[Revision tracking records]
□ □ □ □

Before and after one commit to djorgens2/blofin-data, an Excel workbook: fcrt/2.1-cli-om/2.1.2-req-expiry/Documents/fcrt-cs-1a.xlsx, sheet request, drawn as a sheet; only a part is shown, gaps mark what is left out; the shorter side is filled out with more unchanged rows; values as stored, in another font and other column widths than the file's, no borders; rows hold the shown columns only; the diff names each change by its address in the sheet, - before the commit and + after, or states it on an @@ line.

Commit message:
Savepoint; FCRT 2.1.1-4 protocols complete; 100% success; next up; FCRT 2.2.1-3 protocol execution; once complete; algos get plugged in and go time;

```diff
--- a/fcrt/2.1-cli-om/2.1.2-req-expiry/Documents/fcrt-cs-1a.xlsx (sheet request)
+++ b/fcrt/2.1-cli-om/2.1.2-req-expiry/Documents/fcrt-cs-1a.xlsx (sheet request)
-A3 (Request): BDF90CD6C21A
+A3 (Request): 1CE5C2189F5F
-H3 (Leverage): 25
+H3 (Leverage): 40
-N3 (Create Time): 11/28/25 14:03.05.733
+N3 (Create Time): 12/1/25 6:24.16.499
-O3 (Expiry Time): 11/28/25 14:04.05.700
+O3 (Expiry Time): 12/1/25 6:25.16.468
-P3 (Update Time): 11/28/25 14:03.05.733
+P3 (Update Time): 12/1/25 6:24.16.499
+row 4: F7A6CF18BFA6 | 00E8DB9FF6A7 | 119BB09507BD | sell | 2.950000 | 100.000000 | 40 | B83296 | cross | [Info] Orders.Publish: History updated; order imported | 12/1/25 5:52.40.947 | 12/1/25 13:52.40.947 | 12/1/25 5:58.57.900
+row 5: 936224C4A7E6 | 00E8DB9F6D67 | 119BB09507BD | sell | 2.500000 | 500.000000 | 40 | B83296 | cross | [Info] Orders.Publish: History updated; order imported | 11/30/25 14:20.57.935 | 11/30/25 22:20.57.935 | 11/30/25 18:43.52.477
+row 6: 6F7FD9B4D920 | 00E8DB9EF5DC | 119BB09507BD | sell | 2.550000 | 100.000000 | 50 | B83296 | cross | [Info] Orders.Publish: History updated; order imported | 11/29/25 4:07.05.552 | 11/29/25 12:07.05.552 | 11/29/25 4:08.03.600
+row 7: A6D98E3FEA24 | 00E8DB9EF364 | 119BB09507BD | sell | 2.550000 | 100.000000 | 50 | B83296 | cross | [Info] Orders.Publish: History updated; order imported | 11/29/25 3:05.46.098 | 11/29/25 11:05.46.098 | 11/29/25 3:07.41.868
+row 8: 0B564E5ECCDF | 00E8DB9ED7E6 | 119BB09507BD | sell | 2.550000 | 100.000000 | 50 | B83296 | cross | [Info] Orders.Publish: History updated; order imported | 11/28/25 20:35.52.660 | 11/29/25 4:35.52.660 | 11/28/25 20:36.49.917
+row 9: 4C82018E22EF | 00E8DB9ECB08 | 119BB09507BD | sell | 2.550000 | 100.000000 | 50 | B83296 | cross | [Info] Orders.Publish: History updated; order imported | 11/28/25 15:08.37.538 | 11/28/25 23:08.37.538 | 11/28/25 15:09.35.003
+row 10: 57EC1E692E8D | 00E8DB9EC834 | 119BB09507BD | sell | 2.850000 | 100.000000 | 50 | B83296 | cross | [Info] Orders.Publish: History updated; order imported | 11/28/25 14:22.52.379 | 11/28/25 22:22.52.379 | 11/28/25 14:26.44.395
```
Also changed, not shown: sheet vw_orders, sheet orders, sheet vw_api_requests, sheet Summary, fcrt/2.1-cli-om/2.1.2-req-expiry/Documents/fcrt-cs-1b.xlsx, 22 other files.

□ □ □ □

» About this task: Where in the records does the string "sheet" appear? Copy every line that has it.

» Result for this task:
Before and after one commit to djorgens2/blofin-data, an Excel workbook: fcrt/2.1-cli-om/2.1.2-req-expiry/Documents/fcrt-cs-1a.xlsx, sheet request, drawn as a sheet; only a part is shown, gaps mark what is left out; the shorter side is filled out with more unchanged rows; values as stored, in another font and other column widths than the file's, no borders; rows hold the shown columns only; the diff names each change by its address in the sheet, - before the commit and + after, or states it on an @@ line.
--- a/fcrt/2.1-cli-om/2.1.2-req-expiry/Documents/fcrt-cs-1a.xlsx (sheet request)
+++ b/fcrt/2.1-cli-om/2.1.2-req-expiry/Documents/fcrt-cs-1a.xlsx (sheet request)
Also changed, not shown: sheet vw_orders, sheet orders, sheet vw_api_requests, sheet Summary, fcrt/2.1-cli-om/2.1.2-req-expiry/Documents/fcrt-cs-1b.xlsx, 22 other files.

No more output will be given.